[[ Input records, beginning ]]

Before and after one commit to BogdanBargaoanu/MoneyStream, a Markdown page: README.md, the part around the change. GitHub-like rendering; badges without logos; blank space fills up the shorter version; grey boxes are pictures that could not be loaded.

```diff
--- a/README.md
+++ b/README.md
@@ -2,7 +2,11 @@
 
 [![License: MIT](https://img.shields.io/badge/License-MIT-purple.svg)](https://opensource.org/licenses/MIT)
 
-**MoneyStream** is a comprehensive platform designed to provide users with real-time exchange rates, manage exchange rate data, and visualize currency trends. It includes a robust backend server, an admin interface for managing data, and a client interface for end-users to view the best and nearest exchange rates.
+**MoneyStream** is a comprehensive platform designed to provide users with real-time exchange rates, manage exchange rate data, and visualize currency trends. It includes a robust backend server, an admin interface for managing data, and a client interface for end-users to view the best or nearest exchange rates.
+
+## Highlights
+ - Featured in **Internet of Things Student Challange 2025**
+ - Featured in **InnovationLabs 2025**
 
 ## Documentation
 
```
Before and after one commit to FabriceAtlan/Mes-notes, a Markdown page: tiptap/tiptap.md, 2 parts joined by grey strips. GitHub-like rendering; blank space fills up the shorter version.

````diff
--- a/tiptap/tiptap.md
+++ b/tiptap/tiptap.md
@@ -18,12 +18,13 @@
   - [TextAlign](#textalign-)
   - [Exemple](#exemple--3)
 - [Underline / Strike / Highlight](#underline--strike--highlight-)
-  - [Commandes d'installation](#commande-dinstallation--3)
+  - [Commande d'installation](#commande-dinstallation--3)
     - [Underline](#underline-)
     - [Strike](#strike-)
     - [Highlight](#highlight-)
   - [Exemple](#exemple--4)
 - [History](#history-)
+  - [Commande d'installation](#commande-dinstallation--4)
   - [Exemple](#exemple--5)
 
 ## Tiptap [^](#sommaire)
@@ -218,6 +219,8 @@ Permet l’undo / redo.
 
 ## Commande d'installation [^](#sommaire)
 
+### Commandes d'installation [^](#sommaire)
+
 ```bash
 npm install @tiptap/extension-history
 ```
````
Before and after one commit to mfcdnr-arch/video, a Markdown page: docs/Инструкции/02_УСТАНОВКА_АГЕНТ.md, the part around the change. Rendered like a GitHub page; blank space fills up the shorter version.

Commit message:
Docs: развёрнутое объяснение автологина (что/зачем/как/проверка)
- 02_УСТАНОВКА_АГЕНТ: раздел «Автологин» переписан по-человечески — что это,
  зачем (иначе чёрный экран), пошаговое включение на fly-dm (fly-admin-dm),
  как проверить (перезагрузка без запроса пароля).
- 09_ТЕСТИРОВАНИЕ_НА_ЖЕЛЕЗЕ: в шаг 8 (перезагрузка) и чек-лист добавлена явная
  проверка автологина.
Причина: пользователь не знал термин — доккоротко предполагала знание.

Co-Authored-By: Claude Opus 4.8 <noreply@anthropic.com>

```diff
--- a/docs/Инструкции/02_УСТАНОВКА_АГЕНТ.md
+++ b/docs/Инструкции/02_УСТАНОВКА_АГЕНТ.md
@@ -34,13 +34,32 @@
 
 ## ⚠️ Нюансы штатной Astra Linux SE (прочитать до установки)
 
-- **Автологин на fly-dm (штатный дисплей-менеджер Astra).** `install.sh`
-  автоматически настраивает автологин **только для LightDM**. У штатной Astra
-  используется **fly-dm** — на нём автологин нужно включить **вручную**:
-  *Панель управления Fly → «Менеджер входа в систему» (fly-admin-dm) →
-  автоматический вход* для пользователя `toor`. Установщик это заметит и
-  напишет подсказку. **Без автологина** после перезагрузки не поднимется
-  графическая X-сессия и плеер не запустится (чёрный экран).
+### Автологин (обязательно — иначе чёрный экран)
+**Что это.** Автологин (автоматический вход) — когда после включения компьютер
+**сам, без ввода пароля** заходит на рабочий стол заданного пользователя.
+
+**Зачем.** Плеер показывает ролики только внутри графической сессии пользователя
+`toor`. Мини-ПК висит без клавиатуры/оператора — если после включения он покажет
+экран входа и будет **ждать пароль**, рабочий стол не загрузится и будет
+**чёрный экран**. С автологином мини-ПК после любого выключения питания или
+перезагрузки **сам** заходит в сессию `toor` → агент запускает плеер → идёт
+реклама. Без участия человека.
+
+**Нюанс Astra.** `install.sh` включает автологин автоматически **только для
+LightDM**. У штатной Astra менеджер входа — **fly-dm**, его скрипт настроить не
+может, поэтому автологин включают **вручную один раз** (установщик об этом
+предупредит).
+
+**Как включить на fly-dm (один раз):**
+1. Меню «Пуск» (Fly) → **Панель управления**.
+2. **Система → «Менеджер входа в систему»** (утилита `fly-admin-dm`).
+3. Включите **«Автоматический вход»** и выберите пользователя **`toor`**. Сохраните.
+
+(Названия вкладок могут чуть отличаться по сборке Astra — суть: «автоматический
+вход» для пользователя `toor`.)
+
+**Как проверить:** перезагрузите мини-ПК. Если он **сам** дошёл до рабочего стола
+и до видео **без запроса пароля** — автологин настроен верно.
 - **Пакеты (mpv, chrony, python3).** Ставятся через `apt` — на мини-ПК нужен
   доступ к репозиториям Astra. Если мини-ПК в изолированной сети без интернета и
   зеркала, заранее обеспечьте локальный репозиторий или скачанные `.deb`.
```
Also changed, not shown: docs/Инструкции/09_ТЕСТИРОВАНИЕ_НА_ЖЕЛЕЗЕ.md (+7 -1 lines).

[[ Input records, end ]]

What you need to do –
Go through the entries and restate each one exactly.

Answer to this exercise –
Before and after one commit to BogdanBargaoanu/MoneyStream, a Markdown page: README.md, the part around the change. GitHub-like rendering; badges without logos; blank space fills up the shorter version; grey boxes are pictures that could not be loaded.

```diff
--- a/README.md
+++ b/README.md
@@ -2,7 +2,11 @@
 
 [![License: MIT](https://img.shields.io/badge/License-MIT-purple.svg)](https://opensource.org/licenses/MIT)
 
-**MoneyStream** is a comprehensive platform designed to provide users with real-time exchange rates, manage exchange rate data, and visualize currency trends. It includes a robust backend server, an admin interface for managing data, and a client interface for end-users to view the best and nearest exchange rates.
+**MoneyStream** is a comprehensive platform designed to provide users with real-time exchange rates, manage exchange rate data, and visualize currency trends. It includes a robust backend server, an admin interface for managing data, and a client interface for end-users to view the best or nearest exchange rates.
+
+## Highlights
+ - Featured in **Internet of Things Student Challange 2025**
+ - Featured in **InnovationLabs 2025**
 
 ## Documentation
 
```
Before and after one commit to FabriceAtlan/Mes-notes, a Markdown page: tiptap/tiptap.md, 2 parts joined by grey strips. GitHub-like rendering; blank space fills up the shorter version.

````diff
--- a/tiptap/tiptap.md
+++ b/tiptap/tiptap.md
@@ -18,12 +18,13 @@
   - [TextAlign](#textalign-)
   - [Exemple](#exemple--3)
 - [Underline / Strike / Highlight](#underline--strike--highlight-)
-  - [Commandes d'installation](#commande-dinstallation--3)
+  - [Commande d'installation](#commande-dinstallation--3)
     - [Underline](#underline-)
     - [Strike](#strike-)
     - [Highlight](#highlight-)
   - [Exemple](#exemple--4)
 - [History](#history-)
+  - [Commande d'installation](#commande-dinstallation--4)
   - [Exemple](#exemple--5)
 
 ## Tiptap [^](#sommaire)
@@ -218,6 +219,8 @@ Permet l’undo / redo.
 
 ## Commande d'installation [^](#sommaire)
 
+### Commandes d'installation [^](#sommaire)
+
 ```bash
 npm install @tiptap/extension-history
 ```
````
Before and after one commit to mfcdnr-arch/video, a Markdown page: docs/Инструкции/02_УСТАНОВКА_АГЕНТ.md, the part around the change. Rendered like a GitHub page; blank space fills up the shorter version.

Commit message:
Docs: развёрнутое объяснение автологина (что/зачем/как/проверка)
- 02_УСТАНОВКА_АГЕНТ: раздел «Автологин» переписан по-человечески — что это,
  зачем (иначе чёрный экран), пошаговое включение на fly-dm (fly-admin-dm),
  как проверить (перезагрузка без запроса пароля).
- 09_ТЕСТИРОВАНИЕ_НА_ЖЕЛЕЗЕ: в шаг 8 (перезагрузка) и чек-лист добавлена явная
  проверка автологина.
Причина: пользователь не знал термин — доккоротко предполагала знание.

Co-Authored-By: Claude Opus 4.8 <noreply@anthropic.com>

```diff
--- a/docs/Инструкции/02_УСТАНОВКА_АГЕНТ.md
+++ b/docs/Инструкции/02_УСТАНОВКА_АГЕНТ.md
@@ -34,13 +34,32 @@
 
 ## ⚠️ Нюансы штатной Astra Linux SE (прочитать до установки)
 
-- **Автологин на fly-dm (штатный дисплей-менеджер Astra).** `install.sh`
-  автоматически настраивает автологин **только для LightDM**. У штатной Astra
-  используется **fly-dm** — на нём автологин нужно включить **вручную**:
-  *Панель управления Fly → «Менеджер входа в систему» (fly-admin-dm) →
-  автоматический вход* для пользователя `toor`. Установщик это заметит и
-  напишет подсказку. **Без автологина** после перезагрузки не поднимется
-  графическая X-сессия и плеер не запустится (чёрный экран).
+### Автологин (обязательно — иначе чёрный экран)
+**Что это.** Автологин (автоматический вход) — когда после включения компьютер
+**сам, без ввода пароля** заходит на рабочий стол заданного пользователя.
+
+**Зачем.** Плеер показывает ролики только внутри графической сессии пользователя
+`toor`. Мини-ПК висит без клавиатуры/оператора — если после включения он покажет
+экран входа и будет **ждать пароль**, рабочий стол не загрузится и будет
+**чёрный экран**. С автологином мини-ПК после любого выключения питания или
+перезагрузки **сам** заходит в сессию `toor` → агент запускает плеер → идёт
+реклама. Без участия человека.
+
+**Нюанс Astra.** `install.sh` включает автологин автоматически **только для
+LightDM**. У штатной Astra менеджер входа — **fly-dm**, его скрипт настроить не
+может, поэтому автологин включают **вручную один раз** (установщик об этом
+предупредит).
+
+**Как включить на fly-dm (один раз):**
+1. Меню «Пуск» (Fly) → **Панель управления**.
+2. **Система → «Менеджер входа в систему»** (утилита `fly-admin-dm`).
+3. Включите **«Автоматический вход»** и выберите пользователя **`toor`**. Сохраните.
+
+(Названия вкладок могут чуть отличаться по сборке Astra — суть: «автоматический
+вход» для пользователя `toor`.)
+
+**Как проверить:** перезагрузите мини-ПК. Если он **сам** дошёл до рабочего стола
+и до видео **без запроса пароля** — автологин настроен верно.
 - **Пакеты (mpv, chrony, python3).** Ставятся через `apt` — на мини-ПК нужен
   доступ к репозиториям Astra. Если мини-ПК в изолированной сети без интернета и
   зеркала, заранее обеспечьте локальный репозиторий или скачанные `.deb`.
```
Also changed, not shown: docs/Инструкции/09_ТЕСТИРОВАНИЕ_НА_ЖЕЛЕЗЕ.md (+7 -1 lines).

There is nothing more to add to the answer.